▶ THE TASK: Render every line of the data exactly as written, and leave out the pictures.

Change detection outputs
.....
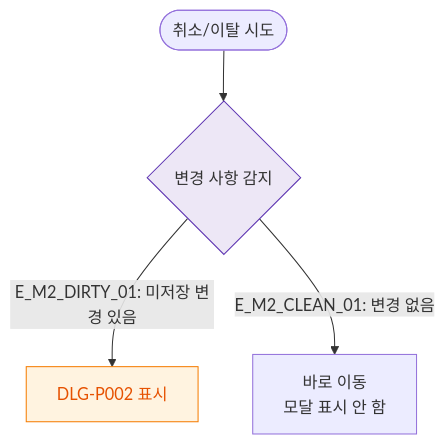
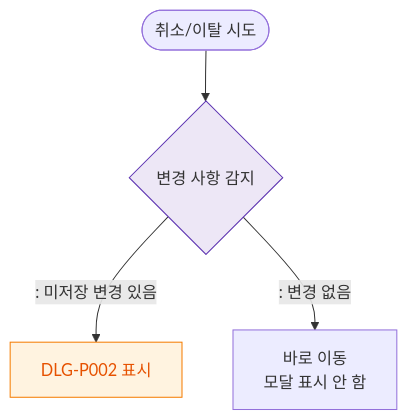
The diagram in docs/다이어그램/D05_상품관리/DLG/DLG-P002_작업취소확인/M2_필드검증.md (dev-spogym/admin-pando), drawn with Mermaid before and after one commit. The commit also changed other lines of this file and 1660 other files, not shown here.

First line of the commit message:
다이어그램: 기획자/클라이언트 납품본으로 정리

````diff
--- a/docs/다이어그램/D05_상품관리/DLG/DLG-P002_작업취소확인/M2_필드검증.md
+++ b/docs/다이어그램/D05_상품관리/DLG/DLG-P002_작업취소확인/M2_필드검증.md
@@ -16,11 +14,11 @@
 ```mermaid
 flowchart TD
     TRIGGER([취소/이탈 시도]) --> DirtyCheck{변경 사항 감지}
-    DirtyCheck -->|"E_M2_DIRTY_01: 미저장 변경 있음"| ShowModal[DLG-P002 표시]
-    DirtyCheck -->|"E_M2_CLEAN_01: 변경 없음"| DirectLeave[바로 이동\n모달 표시 안 함]
+    DirtyCheck -->|": 미저장 변경 있음"|ShowModal[DLG-P002 표시]
+    DirtyCheck -->|": 변경 없음"|DirectLeave[바로 이동\n모달 표시 안 함]
 
     classDef modal fill:#FFF3E0,stroke:#F57C00,color:#E65100
     classDef system fill:#EDE7F6,stroke:#5E35B2
     class ShowModal modal
     class DirtyCheck system
 ```
````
.....
▶ FINISHED EXERCISE:
The diagram in docs/다이어그램/D05_상품관리/DLG/DLG-P002_작업취소확인/M2_필드검증.md (dev-spogym/admin-pando), drawn with Mermaid before and after one commit. The commit also changed other lines of this file and 1660 other files, not shown here.

First line of the commit message:
다이어그램: 기획자/클라이언트 납품본으로 정리

````diff
--- a/docs/다이어그램/D05_상품관리/DLG/DLG-P002_작업취소확인/M2_필드검증.md
+++ b/docs/다이어그램/D05_상품관리/DLG/DLG-P002_작업취소확인/M2_필드검증.md
@@ -16,11 +14,11 @@
 ```mermaid
 flowchart TD
     TRIGGER([취소/이탈 시도]) --> DirtyCheck{변경 사항 감지}
-    DirtyCheck -->|"E_M2_DIRTY_01: 미저장 변경 있음"| ShowModal[DLG-P002 표시]
-    DirtyCheck -->|"E_M2_CLEAN_01: 변경 없음"| DirectLeave[바로 이동\n모달 표시 안 함]
+    DirtyCheck -->|": 미저장 변경 있음"|ShowModal[DLG-P002 표시]
+    DirtyCheck -->|": 변경 없음"|DirectLeave[바로 이동\n모달 표시 안 함]
 
     classDef modal fill:#FFF3E0,stroke:#F57C00,color:#E65100
     classDef system fill:#EDE7F6,stroke:#5E35B2
     class ShowModal modal
     class DirtyCheck system
 ```
````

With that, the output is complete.